The old saying goes that “men never make passes at girls who wear glasses” – but a new cohort of specs-wearing stars is putting paid to glasses being equated with a lack of glamour. It’s about time, says Emily Reynolds.
Every year has its standout moments, but my personal favourites include Björk’s iconic swan dress, worn to the Oscars in 2001, Rose McGowan’s beaded, nearly-nude 1998 VMA look, and the sheer-topped dress Halle Berry wore to pick up her Oscar in 2002. It’s safe to say that I don’t particularly favour the subtle or the understated.
But this year, despite my deep and abiding love for an outlandish statement look, my favourite piece of red carpet fashion hasn’t been an outrageous dress or a bold piece of jewellery. In fact, it’s something far more mundane than that – a pair of glasses.
Glasses didn’t quite take centre stage at this year’s Oscars – but they certainly made an appearance. Stars including Meryl Streep, Lupita Nyong’o, Laura Dern and Rita Moreno all donned their specs this year. And I think it’s great.
I’ve been wearing glasses since I was about 10 years old, and for many years I hated them.
As a teenager, I begged my mum to let me have contact lenses. I wore them even when they hurt my eyes, even when my outdated prescription meant that I couldn’t actually see what was going on in front of me, and even when squinting to read what was written on the whiteboard gave me a near constant headache.
I felt that if I was wearing glasses, nobody would ever fancy me. Science seemed to back this up, with studies from the early Nineties showing that those who wore glasses were viewed as less socially and physically attractive. So it’s hardly surprising that not wearing specs was more important to me than almost any other part of my frankly ridiculous scheme to be appealing to boys.
It was a pretty comprehensive scheme, too. I’d take my ‘uncool’ winter coat off at the bus stop so nobody would see me wearing it, preferring to stand shivering cold until the bus came than to dent my (completely non-existent) sex appeal. I’d spend all day in uncomfortable shoes that blistered my feet because I thought they looked good. Despite being incredibly slim, I’d still buy and wear control underwear – in hindsight, a completely ridiculous thing for a 15-year-old girl to do.
But at the time, it made sense. Being uncomfortable didn’t feel like something I could opt out of – if it had, I doubt I would have done so anyway. Wearing glasses wasn’t even an option – I’d seen all the films featuring the ugly-girl-in-glasses trope, all of which followed a predictable formula. It went as follows:

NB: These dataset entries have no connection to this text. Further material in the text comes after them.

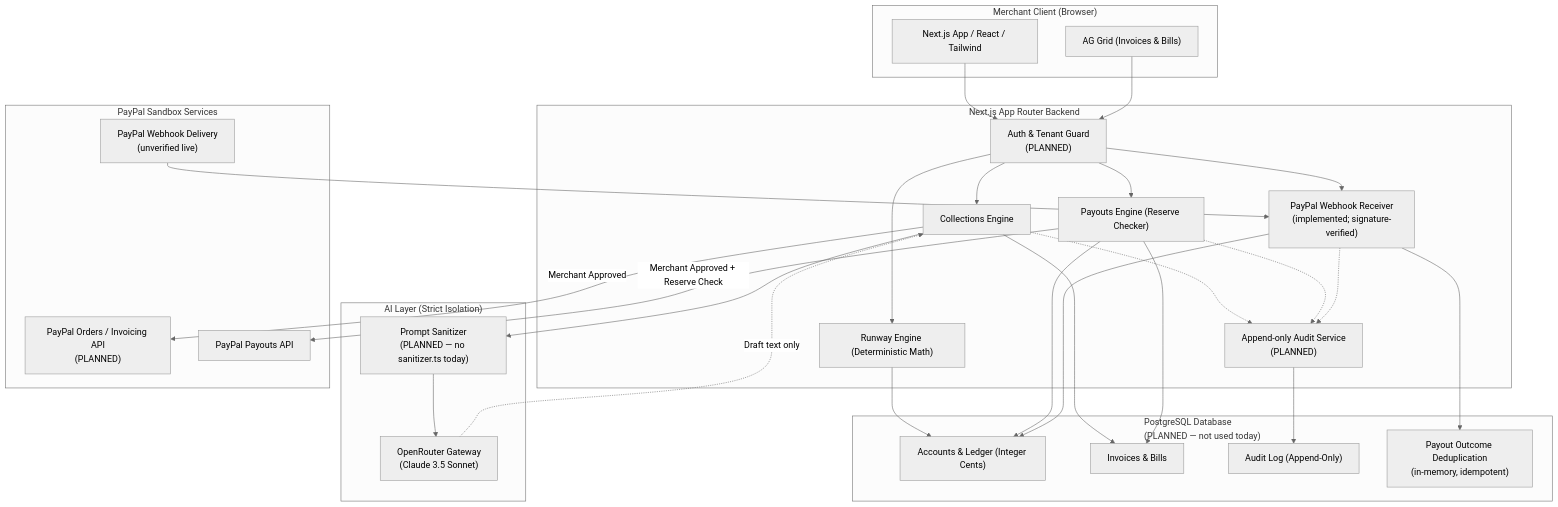
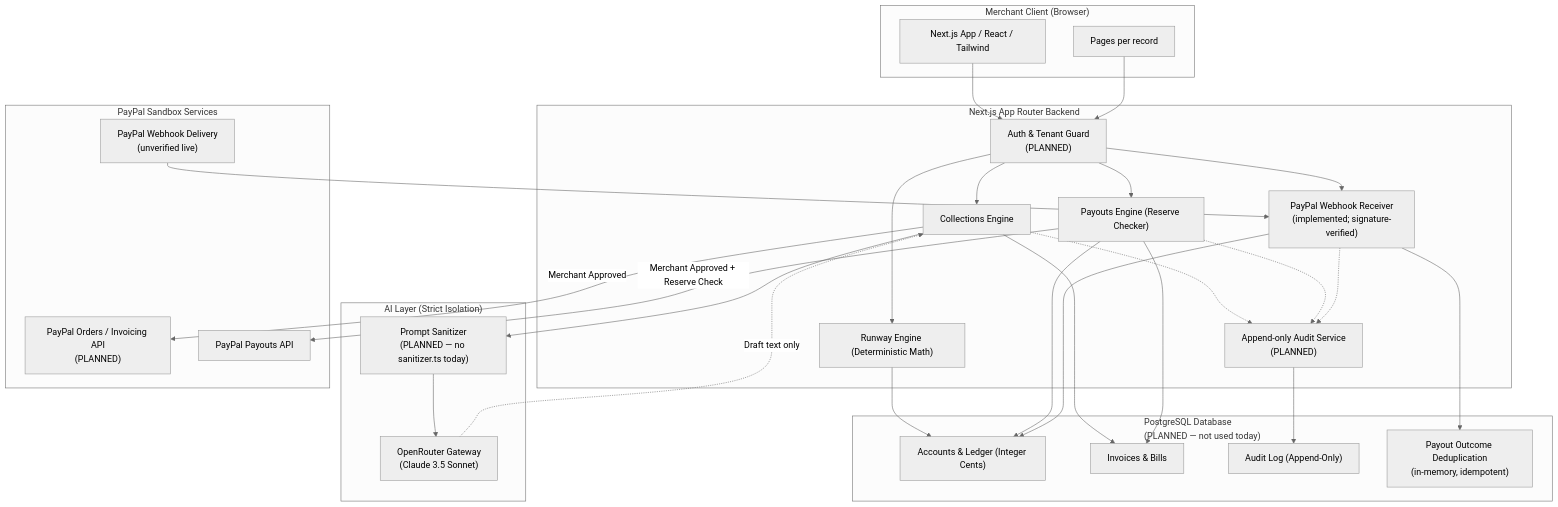
The second of 3 diagrams in docs/ARCHITECTURE.md (Viruss07/merchops-ai), drawn with Mermaid (neutral theme) before and after one commit. The commit also changed other lines of this file and 52 other files, not shown here.

First line of the commit message:
Redesign the UI as one shell with a page per record

````diff
--- a/docs/ARCHITECTURE.md
+++ b/docs/ARCHITECTURE.md
@@ -108,57 +108,57 @@
 ```mermaid
 flowchart TD
     subgraph Client["Merchant Client (Browser)"]
         UI["Next.js App / React / Tailwind"]
-        Grid["AG Grid (Invoices & Bills)"]
+        Pages["Pages per record"]
     end
 
     subgraph App["Next.js App Router Backend"]
         Auth["Auth & Tenant Guard\n(PLANNED)"]
         RunwayEng["Runway Engine (Deterministic Math)"]
         CollEng["Collections Engine"]
         PayoutEng["Payouts Engine (Reserve Checker)"]
         WebhookHandler["PayPal Webhook Receiver\n(implemented; signature-verified)"]
         AuditService["Append-only Audit Service\n(PLANNED)"]
     end
 
     subgraph AI["AI Layer (Strict Isolation)"]
         OpenRouter["OpenRouter Gateway\n(Claude 3.5 Sonnet)"]
         Sanitizer["Prompt Sanitizer\n(PLANNED — no sanitizer.ts today)"]
     end
 
     subgraph Data["PostgreSQL Database\n(PLANNED — not used today)"]
         Ledger["Accounts & Ledger (Integer Cents)"]
         Receivables["Invoices & Bills"]
         AuditDB["Audit Log (Append-Only)"]
         WebhookDedupe["Payout Outcome Deduplication\n(in-memory, idempotent)"]
     end
 
     subgraph PayPal["PayPal Sandbox Services"]
         PPInvoicing["PayPal Orders / Invoicing API\n(PLANNED)"]
         PPPayouts["PayPal Payouts API"]
         PPWebhooks["PayPal Webhook Delivery\n(unverified live)"]
     end
 
     UI --> Auth
-    Grid --> Auth
+    Pages --> Auth
     Auth --> RunwayEng
     Auth --> CollEng
     Auth --> PayoutEng
     Auth --> WebhookHandler
     RunwayEng --> Ledger
     CollEng --> Receivables
     PayoutEng --> Ledger
     PayoutEng --> Receivables
     WebhookHandler --> WebhookDedupe
     WebhookHandler --> Ledger
     CollEng --> Sanitizer
     Sanitizer --> OpenRouter
     OpenRouter -.->|Draft text only| CollEng
     CollEng -->|Merchant Approved| PPInvoicing
     PayoutEng -->|Merchant Approved + Reserve Check| PPPayouts
     PPWebhooks --> WebhookHandler
     CollEng -.-> AuditService
     PayoutEng -.-> AuditService
     WebhookHandler -.-> AuditService
     AuditService --> AuditDB
 ```
````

- Teenage girl has frizzy hair and glasses. Nobody notices her, despite the fact that behind her specs she’s being played by a beautiful and preened Hollywood actress in her early twenties
- For whatever reason, girl receives life-changing makeover that necessitates her taking her glasses off

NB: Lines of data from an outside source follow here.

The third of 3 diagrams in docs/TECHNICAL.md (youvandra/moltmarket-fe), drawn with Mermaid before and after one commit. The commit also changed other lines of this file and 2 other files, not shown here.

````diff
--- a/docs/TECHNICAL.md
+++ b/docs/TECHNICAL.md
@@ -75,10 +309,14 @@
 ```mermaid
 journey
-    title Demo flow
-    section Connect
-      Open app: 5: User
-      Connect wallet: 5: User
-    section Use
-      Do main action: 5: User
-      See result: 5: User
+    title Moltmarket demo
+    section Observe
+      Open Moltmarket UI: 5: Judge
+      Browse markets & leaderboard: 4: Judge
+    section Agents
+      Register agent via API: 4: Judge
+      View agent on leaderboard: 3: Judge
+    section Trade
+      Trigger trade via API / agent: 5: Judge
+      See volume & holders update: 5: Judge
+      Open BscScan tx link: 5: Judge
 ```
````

- She’s hot now!
It was obvious: glasses were not sexy.
As I’ve gotten older, I’ve become far less invested in adhering to the kind of rules that dictate how a woman “should” dress. I ditched heels, I scrapped my Spanx, I finally started dressing for the weather. I’m more concerned with feeling good – which to me, means feeling comfortable – than torturing myself in order to live up to a standard set for me by a culture that, frankly, finds women’s bodies unpalatable in their natural state. I also stopped being concerned with whether or not boys fancied me.
And I realised that – shock horror – women still do look good with glasses on. I now wear them every day and don’t consider myself to be unattractive or plain – although I do have a habit of picking profile pictures where I’m not wearing them, perhaps indicating that I’m not totally over some of those internalised beauty standards.
Look – I’m well aware that in an entertainment world currently dominated by #MeToo and #TimesUp, a few actresses wearing glasses on the red carpet is hardly the biggest issue in the world, and Meryl Streep looking cool in a pair of specs isn’t the feminist statement of the century.
Nor is the stereotyping of glasses-wearers as frumpy and unattractive the worst part of a pernicious and oppressive standard of beauty that prizes skinny, able-bodied white women as the ultimate iteration of beauty, elegance and grace.
I’m also aware that many women want to wear contacts or heels every day, or think the pay-off of discomfort and pain is worth it – and I’d never begrudge them that.
But in a world that shames women for almost every possible facet of their lives and looks, I know how small and seemingly facile things like being told glasses are nerdy and unsexy can have an impact on your self-image and self-esteem.
Looking back at the fashion choices I made during my teens and early twenties, I now see that they were largely characterised by me being uncomfortable – and all to appeal to boys I don’t even remember the names of.
I now value different things – my career, activism, my friends, my mental health, and how I feel about myself.
And most of all? I value, unlike that nervous 15-year-old squinting at everything she saw, actually being able to see.
Images: Rex Features